River Island placed a huge emphasis on their fur offering this Fall – EDITD’s Visual Merchandising software, which archives all communications from hundreds of retailers, shows that fur products featured in 10 of their 18 October email newsletters!
Discounting fur – how much and when
23.4% of the fur market is currently on discount, with the average discount being 14 per cent. Debenhams, Farfetch, Very, Littlewoods and Nordstrom are the current highest discounters and South, Coast, RJR John Rocha, Alice + Olivia and Tory Burch are the most discounted brands. The majority of reductions are in the mass market – 52.5% of discounts are in mass, and 21.3% in luxury.
November 2013 was the biggest month for fur reductions. This November, retailers are currently on track to increase the number of discounted products by 23%. However, there has been a 74% increase in new products and current activity shows retail is also on par to beat sell outs by 125% this month.
Looking at last year’s data, it’s clear to see that following high levels of new arrivals in October 2013, discounting rose above the rate of newness in November 2013. The trend is in a stronger position this year, with newness levels well above of discounting.
Which colors sell best?
Using EDITD’s color analysis software, it’s easy to see which colors of fur were stocked by retailers this Fall. We can also quickly compare that to what actually sold. The luxury market was accurate in it’s majority stocking of black and natural colored furs – those sold well.
The luxury market didn’t back colored fur as heavily as the mass and value markets did – the frivolity of this trend is not well suited to the luxe price point. The elements of color which did sell well in luxury included pale pink fur coats from No.21, See by Chloé, DKNY and Giambattista Valli. The small proportion of blue that did well included the $1,299.77 ‘Elliot’ fur clutch by Proenza Schouler at Farfetch. The khaki area of the colorwheel is made up of parka coats with fur trims, which sold well at A.P.C, Yves Salomon, NLST and Finds.
In comparison, the mass and value markets could have bought deeper into colors, seeing as they sold so well and the lower price point justifies consumers’ attention.
Fur in Spring

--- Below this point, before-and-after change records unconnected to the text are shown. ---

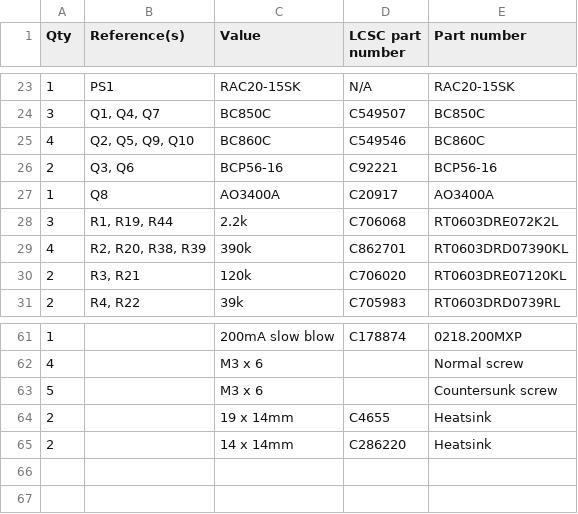
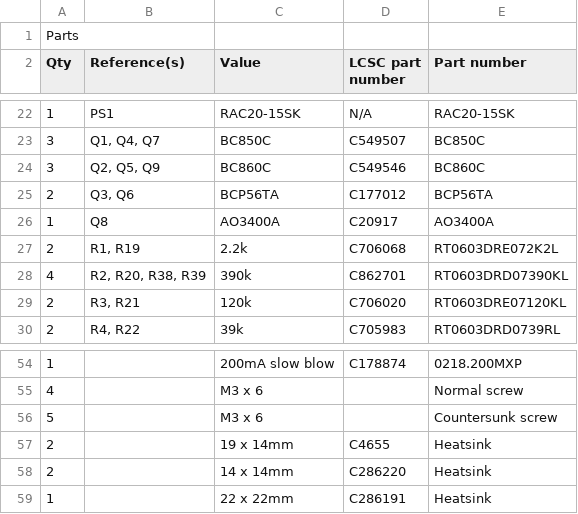
Before and after one commit to Ariamelon/F3HP, a CSV file: BOM.csv, drawn as a sheet; only a part is shown, gaps mark what is left out; addresses are those after the commit; the diff covers the shown part only; the diff names each change by its address in the sheet, - before the commit and + after, or states it on an @@ line.

```diff
--- a/BOM.csv
+++ b/BOM.csv
+row 1: Parts
-A24 (Qty): 4
+A24 (Qty): 3
-B24 (Reference(s)): Q2, Q5, Q9, Q10
+B24 (Reference(s)): Q2, Q5, Q9
-C25 (Value): BCP56-16
+C25 (Value): BCP56TA
-D25 (LCSC part number): C92221
+D25 (LCSC part number): C177012
-E25 (Part number): BCP56-16
+E25 (Part number): BCP56TA
-A27 (Qty): 3
+A27 (Qty): 2
-B27 (Reference(s)): R1, R19, R44
+B27 (Reference(s)): R1, R19
+row 59: 1 |  | 22 x 22mm | C286191 | Heatsink
```
Also changed, not shown: 2 added rows, 10 removed rows and 9 edited cells elsewhere in this file, 10 other files.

As the precursor to Fall 2014, fur and faux furs were unusually prevalent on the SS14 runways, made fun by Prada’s art print furs and vibrant jolts of red at Miu Miu. Though that didn’t have a huge impact on retail, they’ve showed up again strong on SS15’s runways at Coach, Saint Laurent, Gucci and Hilfiger. Retailers may be tempted to follow suit, but this would be risky. As analysis shows, fur has a narrow window for full-priced sell outs, and even though Spring weather so often requires heavier outerwear, this is not a time when consumers will be purchasing premium-priced outerwear. Instead, retailers should focus on interplay of lighter unusual textures and save fur as a trim to accessories in seasonal colors.